The regional council hopes the horrendous noise problems on the Johnsonville line will be solved before a planned timetable overhaul comes into effect.
However, with the changes planned for 2020, the noise may not be fixed any time soon.
This year, Greater Wellington Regional Council and KiwiRail will continue to try to find the solution to the loud screeching noise made by the Matangi trains.
The noise has been a problem since the trains were introduced on the line in 2012.
At various points along the line, the train wheels make a high- pitched squeal, which is caused by the way the wheels interact with the top of the inside rail.
Trials of solutions to the noise took place throughout 2013, but a screech-free area seems no closer than it was at the last public meeting, in June.
However, regional council rail operations manager Angus Gabara said signs were hopeful.
"The three friction modification machines are all operating and recent results are encouraging."
"Spikes in noise occur when the friction modification machines are not fully functional, and maintaining these is now part of our track agreement with KiwiRail."
Gabara said the costs of the trials were still to be determined.
The proposed changes to rush- hour timetables would mean more trains on the Johnsonville line, and from Taita and Porirua, during peak times.
Four services an hour are planned to depart from Porirua and Johnsonville between 7am and 9am, and five an hour from Taita, although that number could double, depending on demand.
The proposed system would be made possible by the arrival of 35 more Matangi trains by 2016.
The new trains will be fitted with wheel dampers, one of the solutions being used on the Johnsonville line to control noise.
The regional council hoped the noise problems would be solved by the time services were increased in 2020, Gabara said.
The next step in the trials is to complete a wheel-to-rail interface study.
That will determine whether a different wheel or rail shape would help prevent the wheel squeal.
Have you noticed a change in the noise made by the Matangi trains on the Johnsonville line? Has the noise decreased or increased? Write to us at firstname.lastname@example.org.
March 2012: Matangi trains introduced on Johnsonville line.

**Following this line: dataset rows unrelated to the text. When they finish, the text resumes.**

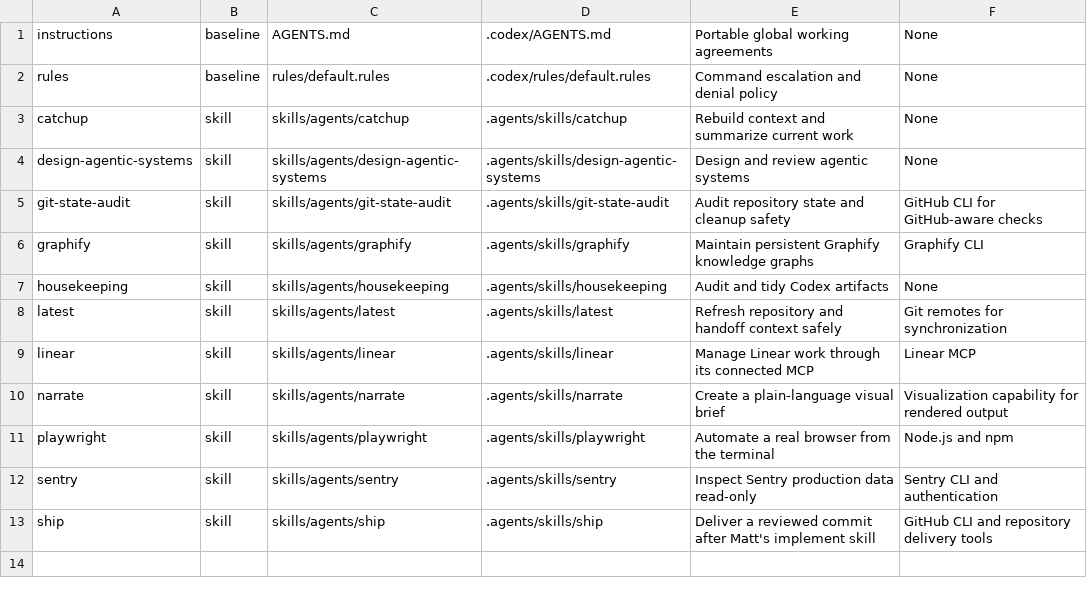
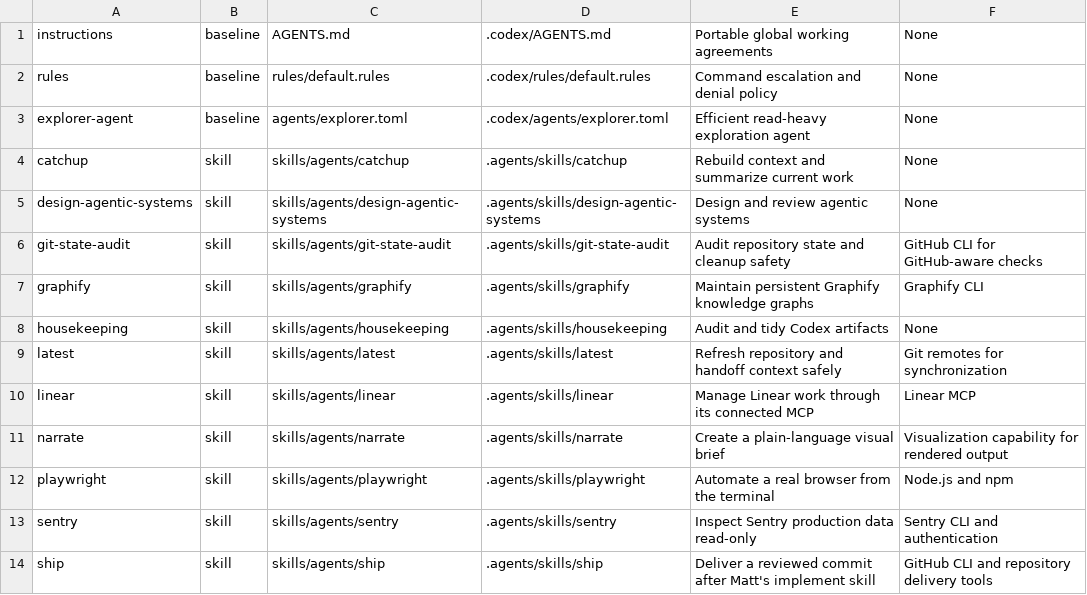
Before and after one commit to flsteven87/codex-setup, a TSV file: config/components.tsv, drawn as a sheet.

Commit message:
feat: tune trusted Codex defaults

```diff
--- a/config/components.tsv
+++ b/config/components.tsv
@@ -2,2 +2,3 @@ instructions|baseline|AGENTS.md|.codex/AGENTS.md|Portable global working agreeme
 rules|baseline|rules/default.rules|.codex/rules/default.rules|Command escalation and denial policy|None
+explorer-agent|baseline|agents/explorer.toml|.codex/agents/explorer.toml|Efficient read-heavy exploration agent|None
 catchup|skill|skills/agents/catchup|.agents/skills/catchup|Rebuild context and summarize current work|None
```
Also changed, not shown: 8 other files.
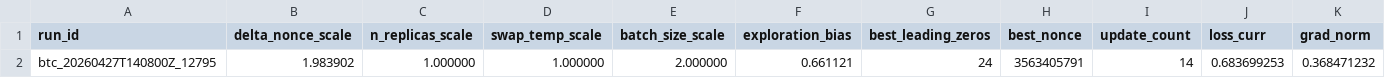
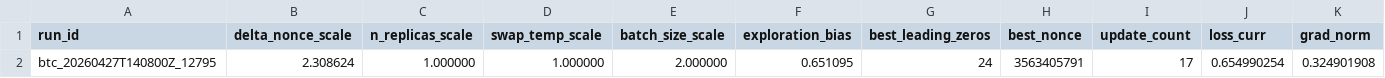
Before and after one commit to vgacofc/lumvorax2, a CSV file: src/advanced_calculations/bitcoin_quantum_mining/config/btc_nx48_last.csv, drawn as a sheet; only a part is shown; removed rows and columns are numbered as before the commit, all else as after; rows hold the shown columns only; the diff names each change by its address in the sheet, - before the commit and + after, or states it on an @@ line.

```diff
--- a/src/advanced_calculations/bitcoin_quantum_mining/config/btc_nx48_last.csv
+++ b/src/advanced_calculations/bitcoin_quantum_mining/config/btc_nx48_last.csv
-row 2: btc_20260427T140800Z_12795 | 1.983902 | 1.000000 | 1.000000 | 2.000000 | 0.661121 | 24 | 3563405791 | 14 | 0.683699253 | 0.368471232
+row 2: btc_20260427T140800Z_12795 | 2.308624 | 1.000000 | 1.000000 | 2.000000 | 0.651095 | 24 | 3563405791 | 17 | 0.654990254 | 0.324901908
```
Also changed, not shown: 8 other files.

June 2012: Source of noise identified.
September 2012: Two solutions identified: wheel dampers and friction modification.
October 2012: Prototype wheel damper developed.
November 2012: First trial of friction modification and automatic applicators ordered.
July 2013: Rail grinder re-surfaces the track.
March 2014: Three friction modification applicators operating on the line.
Next steps: Analyse the shape of the rail to find out if changes would reduce noise.
- The Wellingtonian